The latest round of the Secretary-level discussions between both countries on the technical issues, which have been raised by Pakistan regarding construction of the Kishenganga and Ratle hydroelectric power plants within the framework of the Indus Waters Treaty, took place on September 14-15 in Washington.
The statement added, “Both countries and the World Bank appreciated the discussions and reconfirmed their commitment to the preservation of the Treaty”.
“The World Bank remains committed to act in good faith and with complete impartiality and transparency in fulfilling its responsibilities under the Treaty, while continuing to assist the countries,” it added.
The Pakistani delegation, headed by Secretary Water Resources Division Arif Ahmed Khan and comprising Secretary of Water and Power Yousuf Naseem Khokhar, High Commissioner of Indus Waters Treaty Mirza Asif Baig and Joint Secretary of Water Syed Mehar Ali Shah attended the talks.
The Indian side was led by the Union Water Resources Secretary Amarjit Singh, while representatives from Ministry of External Affairs, Power, India’s Indus Water Commissioner and Central Water Commission were also part of the delegation.
On August 1, Pakistani and Indian officials met under the supervision of the World Bank, which said the talks on the treaty were held in a spirit of goodwill and cooperation.
The Indus Water Treaty signed in 1960 deals with water distribution and sharing of the six rivers of the Indus basin, of which the three eastern rivers Beas, Sutlej, Ravi were allocated to India and the three western rivers Jhelum, Chenab and Indus to Pakistan.

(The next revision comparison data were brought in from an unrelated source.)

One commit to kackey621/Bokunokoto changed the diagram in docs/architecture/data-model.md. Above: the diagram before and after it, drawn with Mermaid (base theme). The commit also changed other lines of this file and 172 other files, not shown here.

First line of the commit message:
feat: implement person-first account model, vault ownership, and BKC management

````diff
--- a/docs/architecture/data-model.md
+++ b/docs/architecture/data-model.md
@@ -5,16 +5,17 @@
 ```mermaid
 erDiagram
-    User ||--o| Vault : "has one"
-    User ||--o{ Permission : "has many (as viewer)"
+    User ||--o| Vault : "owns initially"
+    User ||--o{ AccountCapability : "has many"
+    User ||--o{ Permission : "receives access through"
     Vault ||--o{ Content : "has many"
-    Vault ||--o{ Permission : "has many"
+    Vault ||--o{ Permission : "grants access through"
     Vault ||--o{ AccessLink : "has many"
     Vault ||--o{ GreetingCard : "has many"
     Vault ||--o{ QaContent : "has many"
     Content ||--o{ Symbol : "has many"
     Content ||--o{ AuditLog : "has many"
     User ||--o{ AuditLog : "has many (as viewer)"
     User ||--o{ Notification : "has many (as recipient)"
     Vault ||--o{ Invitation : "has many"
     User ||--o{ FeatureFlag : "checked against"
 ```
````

The World Bank had brokered the agreement and have a role in dispute resolution. It was also responsible for the provision of funds to both countries that would allow them to construct several dams and canals to fulfill their needs.
Pakistan claimed that India had violated the treaty by constructing two hydroelectic power plants named Kishenganga and Ratle on the western rivers named Chenab and Jhelum, which had been allocated to Islamabad under the water treaty.
However, the neighbouring country is interpenetrating a term “other uses” used in the treaty’s content as a permission for construction of power plants.
But Pakistan rejects the Indian interpretation and it has requested the World Bank to set up a Court of Arbitration to address the concerns.
Meanwhile, India is not ready to accept Pakistan’s proposal regarding Court of Arbitration but asking for deputing a neutral expert to settle the matter.